Here are four suggestions on how to become an attractive employer:
- An effective way to get great ideas from employees is through simple observation. By just observing the ways your workers tackle certain tasks, supervisors can gain ideas.
- Using employee focus groups supports the time necessary for brainstorming and refining employees’ ideas for improving the agency.
- An employee suggestion box can operate on the same principle as an anonymous, confidential survey. Or employees can sign their names to written suggestions they place in boxes throughout the building.
- Organizations that conduct regular staff meetings can set aside time during each meeting for employee input or feedback.
Staying an Attractive Employer
When the time comes to correct or discipline an employee, try to make the point without deflating the person’s ego. Be sure you meet in private. Reward superior behavior and discipline the unpleasant. Train your department heads to be firm, but also train them to reward staff for a good job too. This reward can be as simple as praise or as important as a bonus. Teach your department heads to choose rewards according to what each staff member values. Finally, create a learning experience rather than embarrass the employee in front of their co-workers. Telling staff they are lazy or unappreciated breed’s bitterness and contempt.
Whenever possible, attempt to promote from within the organization. Internal candidates have knowledge no outside candidate can have. It’s easier to get an accurate and in-depth assessment of internal candidates’ strengths and weaknesses. Developing a policy of promoting those staff from within sends a great and motivating message to everyone in the organization. Hard work and loyalty can lead to real rewards, personal growth and enrichment.
Allow your staff the opportunity to apply and interview for jobs as you would other outside candidates. If they have the credentials and the experience, they deserve the opportunity to advance within your organization. It proves to be a great morale booster for the agency staff. They look at it like, “Wow, one of our own made it!”
There is great value to take the time to hand write personal notes to deserving staff members for demonstrating outstanding job performance. Simple gestures such as handwritten notes or email messages thanking an employee for their help in a recent project can be valuable. Create an employee of the month program where the winner receives a certificate and another prize. Examples include a premium spot in the parking lot for a month, or extra time at lunch each day for the month. Appreciation programs do not need to be expensive to work. In addition, recognizing them on their birthday or anniversary goes a long way in making them feel special.

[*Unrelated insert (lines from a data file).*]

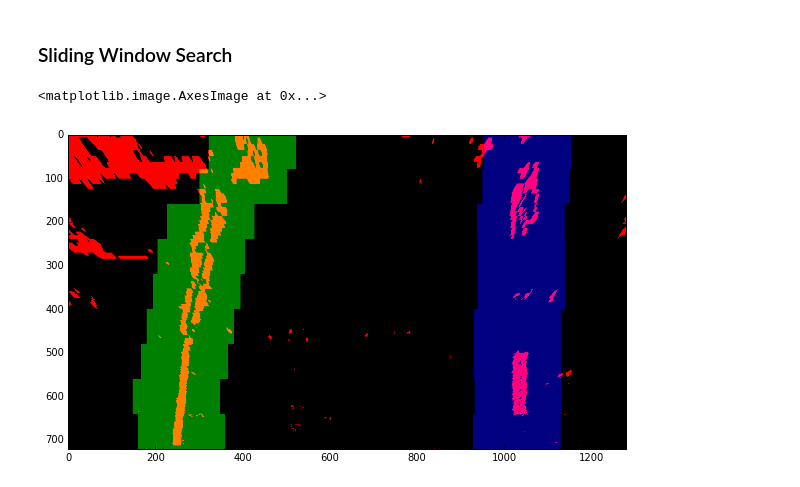
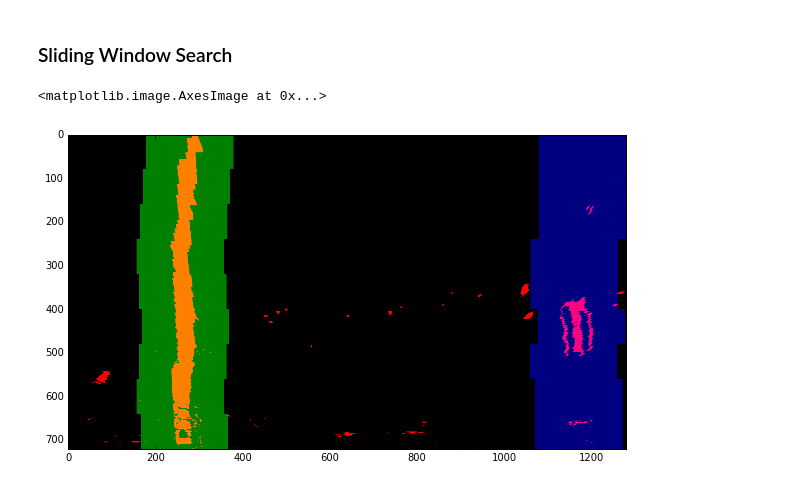
Before and after one commit to rajatsharma01/CarND-Advanced-Lane-Lines, a Jupyter notebook: AdvanceLaneFinding.ipynb, the cells around one changed output. Saved outputs shown, nothing was run; the diff lists cells and outputs as text; code cells hidden in the pictures.

```diff
--- a/AdvanceLaneFinding.ipynb
+++ b/AdvanceLaneFinding.ipynb
@@ -145,7 +145,7 @@ def get_color_threshold(img):
 # %%
 import matplotlib.image as mpimg
 
-test_image = mpimg.imread('./test_images/test5.jpg')
+test_image = mpimg.imread('./test_images/test4.jpg')
 plt.imshow(test_image)
 
 # convert input image to HLS color space
@@ -235,12 +235,12 @@ def get_warped_image(img, display=False):
 
     xsize = img.shape[1]
     ysize = img.shape[0]
-    src_pts = np.float32([[550, ysize * 0.65],
-                          [xsize-550, ysize * 0.65],
-                          [xsize - 150, ysize],
-                          [170, ysize]])
+    src_pts = np.float32([[570, ysize * 0.65],
+                          [xsize-560, ysize * 0.65],
+                          [xsize - 175, ysize],
+                          [190, ysize]])
 
-    offset = 250
+    offset = 190
     dst_pts = np.float32([[offset, 0],
                           [xsize - offset, 0],
                           [xsize - offset, ysize],
@@ -279,7 +279,7 @@ import sys
 window_width = 50
 window_height = 80
 margin = 100 # Search margin around window
-min_sum = 15 # minimum sum of pixels in search area to consider a new window
+min_sum = 50 # minimum sum of pixels in search area to consider a new window
 
 # Find window center convolution in area bounded by box (x1, y1), (x2, y2)
 def find_window_center(img, x1=0, y1=0, x2=sys.maxsize, y2=sys.maxsize):
@@ -324,31 +324,31 @@ def get_lanes_mask(img):
     for i in range(0, img.shape[0]//window_height):
         y_max = img.shape[0] - i * window_height
         y_min = y_max - window_height
 
         # Searching at each level is narrowed down with previous centroids +- margin,
         # if new window center could not be found, reuse previous center
         ret = find_window_center(img, x1=l_center-margin, y1=y_min, x2=l_center+margin, y2=y_max)
         if ret != -1:
             l_center = ret
         ret = find_window_center(img, x1=r_center-margin, y1=y_min, x2=r_center+margin, y2=y_max)
         if ret != -1:
             r_center = ret
 
         # Update lane masks with new window centers
         update_mask(l_mask, l_center, y1=y_min, y2=y_max)
         update_mask(r_mask, r_center, y1=y_min, y2=y_max)
 
     return (l_mask, r_mask)
 
 # Let's try plotting windows on a warped image
 l_mask, r_mask = get_lanes_mask(warped_image)
 src_image = np.dstack((warped_image, np.zeros_like(warped_image), np.zeros_like(warped_image)))*255
 window_image = np.dstack((np.zeros_like(l_mask),)*3)
 window_image[l_mask == 1] = (0,255,0)
 window_image[r_mask == 1] = (0,0,255)
 window_image = cv2.addWeighted(src_image, 1, window_image, 0.5, 0.0)
 plt.figure(figsize=(10,15))
 plt.imshow(window_image)
 # %% [output]
 <matplotlib.image.AxesImage at 0x...>
-[figure, old version]
+[figure, new version]
```
Also changed, not shown: parts of 6 cells of this notebook.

In conclusion, an attractive employer will uphold their values, care for their staff, and encourage autonomy, self-care, and flexibility whenever possible. This includes promoting a healthy work/life balance, being understanding and respectful of your employee’s time, and creating an inclusive and fun work environment.